HOPKINS PREPARES TO RETURN FROM ALBANY, IN THE WAKE OF THE ALBANY CONGRESS
A successful merchant and legislator, Hopkins represented Rhode Island at the Albany Congress in June-July 1754, a parley of seven colonies to address joint concerns, mainly self-defense and relations with the Iroquois. While attending, Hopkins befriended Benjamin Franklin, Pennsylvania's representative, who largely drafted the "Albany Plan," a radical proposal for a federated government in which each colony would be represented. While the idea was endorsed by the Congress it was rejected by the Crown, on the grounds it impinged upon the King's prerogatives and was never ratified by the colonies.

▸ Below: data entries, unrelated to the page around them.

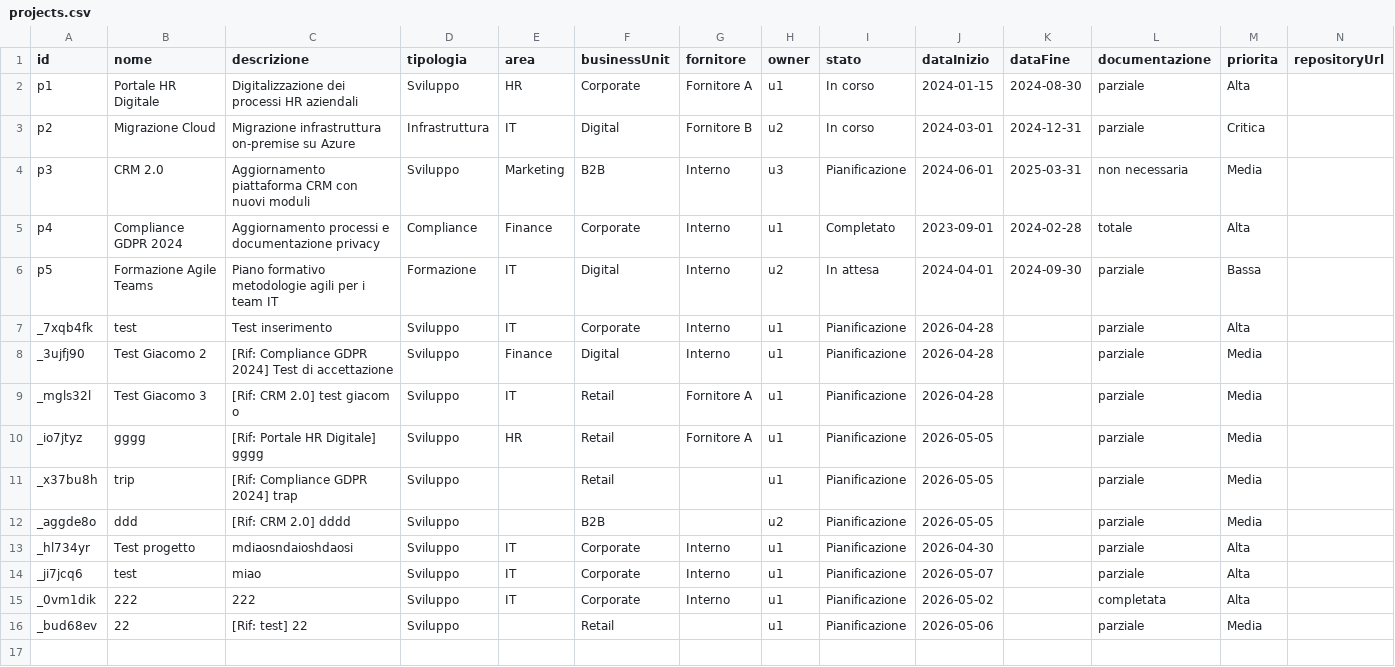
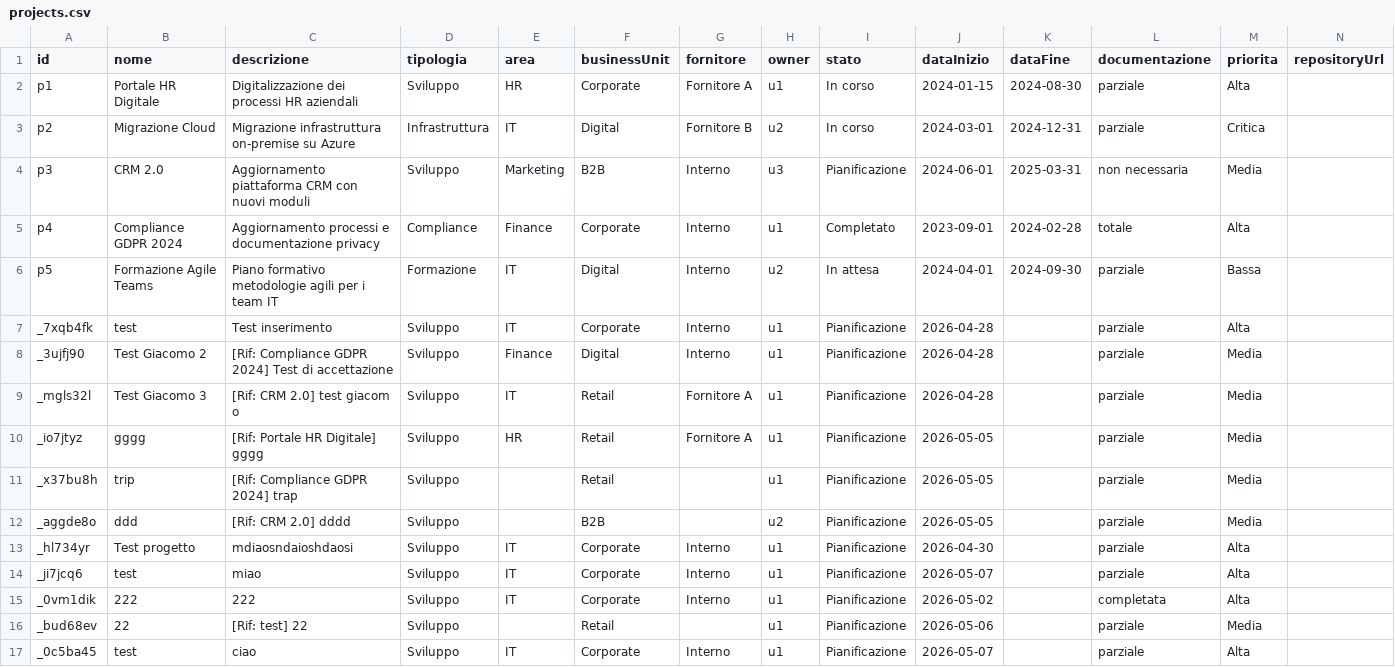
Before and after one commit to lodomenicobufi/luo-portfolio-access, a CSV file: data/projects.csv, drawn as a sheet; the diff names each change by its address in the sheet, - before the commit and + after, or states it on an @@ line.

Commit message:
Update projects

```diff
--- a/data/projects.csv
+++ b/data/projects.csv
+row 17: _0c5ba45 | test | ciao | Sviluppo | IT | Corporate | Interno | u1 | Pianificazione | 2026-05-07 |  | parziale | Alta
```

But it laid the groundwork for the Stamp Act Congress 10 years later, and, in time, for the Continental Congress.
Hopkins reports he has not been able to return from Albany due to the sickness of one member of his party. "...This unexpected delay is very far from being agreeable to me...but as it is not in my power to prevent it, I will rest contented...Heaven still gives me perfect health..." A Colonel Updike and his son became "tired of Albany" and left for home, "and the most of our soldiers and officers are also gone homewards...but here remains about Twenty who are sick that I intend to send away by water as soon as I can procure a Vessel...however I cannot go away and leave my poor Country men to perish here for want."
Picking up his pen the next day, he reports that overnight the Hudson River has completely frozen, "so that no Vessel can pass." This has "quite broke up my Scheme of sending George down to New York by Water..." So "now I must stay here until I can bring him with me by Land...."
AUTOGRAPH LETTERS OF HOPKINS OF ANY DATE ARE EXTREMELY RARE; ABPC records only two examples at auction since 1975. Anne Smith was Hopkins's second wife, whom he had married in 1754.